When I talk to you, Mr. (or Ms.) Robot, you want me to do things your way – in a series of defined steps, and disregard what I want you to do.
For example, Palo Alto Medical Foundation (PAMF), I call to talk to a nurse to see if a substitute prescription has been found. When the female robot answers, I ask for the Internal Medicine Department. She tells me there are several: Mountain View, Palo Alto… I shout out “Palo Alto” and she continues going down her list San Jose, Fremont, Sunnyvale. I repeat “Palo Alto” but she says she doesn’t understand and sends me to their operator. I’ve learned to say Internal Medicine, Palo Alto in one breath and that works. Victory!

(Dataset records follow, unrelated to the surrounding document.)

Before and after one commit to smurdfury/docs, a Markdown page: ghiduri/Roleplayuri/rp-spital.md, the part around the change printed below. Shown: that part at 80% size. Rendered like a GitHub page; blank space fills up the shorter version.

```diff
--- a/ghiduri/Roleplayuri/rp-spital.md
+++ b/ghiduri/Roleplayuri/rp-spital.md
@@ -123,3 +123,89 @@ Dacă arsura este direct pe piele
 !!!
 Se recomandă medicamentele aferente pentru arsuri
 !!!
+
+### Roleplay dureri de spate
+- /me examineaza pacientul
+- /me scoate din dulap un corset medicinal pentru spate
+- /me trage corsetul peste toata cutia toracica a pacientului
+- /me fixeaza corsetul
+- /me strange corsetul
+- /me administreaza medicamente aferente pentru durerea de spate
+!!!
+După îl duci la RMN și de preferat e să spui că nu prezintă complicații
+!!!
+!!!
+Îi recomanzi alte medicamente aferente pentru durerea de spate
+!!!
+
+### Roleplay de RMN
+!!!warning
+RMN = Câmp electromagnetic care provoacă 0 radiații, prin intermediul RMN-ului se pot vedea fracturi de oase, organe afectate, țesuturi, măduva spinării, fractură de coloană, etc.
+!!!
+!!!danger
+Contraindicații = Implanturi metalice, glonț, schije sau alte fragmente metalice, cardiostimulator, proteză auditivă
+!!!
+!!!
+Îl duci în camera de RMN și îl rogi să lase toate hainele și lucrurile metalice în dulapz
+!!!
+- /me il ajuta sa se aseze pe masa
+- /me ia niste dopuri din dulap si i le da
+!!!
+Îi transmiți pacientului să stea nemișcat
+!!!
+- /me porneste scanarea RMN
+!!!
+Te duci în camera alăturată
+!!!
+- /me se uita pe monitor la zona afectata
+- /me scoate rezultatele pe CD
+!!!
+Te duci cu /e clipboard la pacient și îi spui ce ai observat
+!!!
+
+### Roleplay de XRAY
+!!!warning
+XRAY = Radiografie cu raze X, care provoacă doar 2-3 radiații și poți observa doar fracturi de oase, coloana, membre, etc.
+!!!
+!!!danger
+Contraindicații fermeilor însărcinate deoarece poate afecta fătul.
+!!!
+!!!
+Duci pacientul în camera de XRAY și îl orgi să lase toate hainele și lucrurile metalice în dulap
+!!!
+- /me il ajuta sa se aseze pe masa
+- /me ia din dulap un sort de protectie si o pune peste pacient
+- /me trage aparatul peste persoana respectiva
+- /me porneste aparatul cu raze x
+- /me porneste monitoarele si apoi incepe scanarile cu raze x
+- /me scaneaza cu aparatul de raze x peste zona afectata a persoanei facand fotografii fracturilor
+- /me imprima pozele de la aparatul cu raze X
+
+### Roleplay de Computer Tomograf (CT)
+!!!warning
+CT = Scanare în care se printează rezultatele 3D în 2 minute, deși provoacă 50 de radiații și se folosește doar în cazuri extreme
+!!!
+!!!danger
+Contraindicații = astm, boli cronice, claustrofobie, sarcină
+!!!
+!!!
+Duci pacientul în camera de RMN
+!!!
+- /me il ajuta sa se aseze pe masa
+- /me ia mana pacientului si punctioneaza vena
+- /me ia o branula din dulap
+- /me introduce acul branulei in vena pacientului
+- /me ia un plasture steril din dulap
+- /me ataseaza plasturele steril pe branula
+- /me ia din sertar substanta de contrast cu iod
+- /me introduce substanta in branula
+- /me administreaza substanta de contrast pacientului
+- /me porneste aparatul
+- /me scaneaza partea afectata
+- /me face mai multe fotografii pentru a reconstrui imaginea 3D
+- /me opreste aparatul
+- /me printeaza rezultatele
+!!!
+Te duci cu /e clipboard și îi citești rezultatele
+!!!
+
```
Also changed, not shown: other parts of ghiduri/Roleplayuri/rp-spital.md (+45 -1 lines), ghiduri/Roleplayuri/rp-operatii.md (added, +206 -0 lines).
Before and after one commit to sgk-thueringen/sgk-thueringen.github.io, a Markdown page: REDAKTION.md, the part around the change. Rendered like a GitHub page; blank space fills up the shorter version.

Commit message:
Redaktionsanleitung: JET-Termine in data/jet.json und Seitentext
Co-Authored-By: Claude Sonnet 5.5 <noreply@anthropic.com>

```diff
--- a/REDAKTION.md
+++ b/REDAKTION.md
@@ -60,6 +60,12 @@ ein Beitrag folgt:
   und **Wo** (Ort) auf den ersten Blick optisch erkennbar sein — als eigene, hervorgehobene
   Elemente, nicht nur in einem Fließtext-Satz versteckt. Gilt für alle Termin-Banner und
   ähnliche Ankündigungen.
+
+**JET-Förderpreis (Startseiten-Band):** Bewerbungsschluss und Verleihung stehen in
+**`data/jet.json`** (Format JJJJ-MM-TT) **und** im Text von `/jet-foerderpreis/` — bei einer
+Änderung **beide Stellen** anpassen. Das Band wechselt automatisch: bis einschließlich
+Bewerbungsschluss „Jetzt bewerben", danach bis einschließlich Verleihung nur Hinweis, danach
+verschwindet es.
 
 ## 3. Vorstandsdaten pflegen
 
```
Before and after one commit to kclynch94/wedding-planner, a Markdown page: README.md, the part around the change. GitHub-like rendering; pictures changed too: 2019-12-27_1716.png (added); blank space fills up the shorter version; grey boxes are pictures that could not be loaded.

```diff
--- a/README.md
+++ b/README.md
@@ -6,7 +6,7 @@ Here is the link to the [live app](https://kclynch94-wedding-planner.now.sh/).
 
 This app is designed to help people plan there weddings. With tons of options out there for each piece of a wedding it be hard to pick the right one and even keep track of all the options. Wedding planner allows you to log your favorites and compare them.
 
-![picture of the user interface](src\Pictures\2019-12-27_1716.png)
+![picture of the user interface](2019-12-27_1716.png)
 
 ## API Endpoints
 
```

Yesterday, I called United Healthcare to check on my insurance payment. After six rings, a male robot answered then sent me to their telephone tree – which did not contain “billing.” I pressed repeat. A voice answered and asked me for my name and birth date. I asked for customer representative and transferred ne. Their phone rang; I was put on hold, and waited and waited. “Thank you for your patience,” the robot said to me. Then after a lapse of a couple more minutes, the voice thanks me again, telling me “Your call is very important to us.” (If it’s so important, then why aren’t you answering the damn phone!” I thought.) The next robot voice told me a customer representative will soon be with me.
A real live woman answered and when I asked her about a payment, she found me in their files but said my insurance was part of a group plan.” I will transfer you there, and if we get disconnected, here is their number.” Aha, she knew the fallacies of their phone system.
A new male robot answered n four minutes and asked for my name and social security number. Hmm, one robot wanted my birth date and the next my social security number? That’s concerning because I don’t like to give that out. The robot didn’t understand what I was complaining about.
I finally got to a live man; he found my file, and said I owed $787.97 for my insurance for the rest of the year. I paid it. Total telephone time: 53 minutes. I’m taking delight now in timing all these calls.
And speaking of holding on the phone, a month ago I called a dermatology office at 3:15 p.m. on a Friday. The telephone rang 27 times and no one answered. I’ve had long waits before for someone in a department to answer. I finally surmised that the probably office had closed early the day. Duh.
Another problem: Some calls seem to accidentally(?) get disconnected. I called Ravenswood Medical Clinic for information for a friend, and after waiting 15 minutes, someone picked up the phone, then I heard a click. I was disconnected. That happened twice.
Sometimes some robots just don’t understand: They would to ask me something, and I would answer “yes,” and the robot could not understand my answer. “Yes,” I repeated, but I was sent to their operator. Why can’t the robot understand “yes? Those areal operators got things right. There’s a lesson there.
Then I called Palo Alto City Hall and hit a tall telephone tree. I wanted to ask about gas powered leaf blowers. I pressed “5” for Public Works and got a second telephone tree, with further options. A robot finally answered and told me, “No one is here to take your call right now, but you can leave a message.” I did. I never heard back that day.
My experiences go on and on. I asked my husband if he has the same robot problem, and if it happens often. “Often? Well, most of the time. Guess that’s often.” He’s a gentler type and doesn’t want to throw the -phone across the room like I do when I get exasperated. I found a better option to tossing a phone. I eat a chocolate candy to ease my frustration.
So , robots, what are you going to do to help us people, the ones you talk to all the time.? Maybe report the problems to your person boss? Bet they didn’t train you for that. Tell your boss you can’t understand people? Well, your boss won’t like that because he will think understanding is your job. I agree with him
Should we complain to the robot’s boss? Yes, if you can get on the telephone tree and track him down. Good luck! You’ll need it.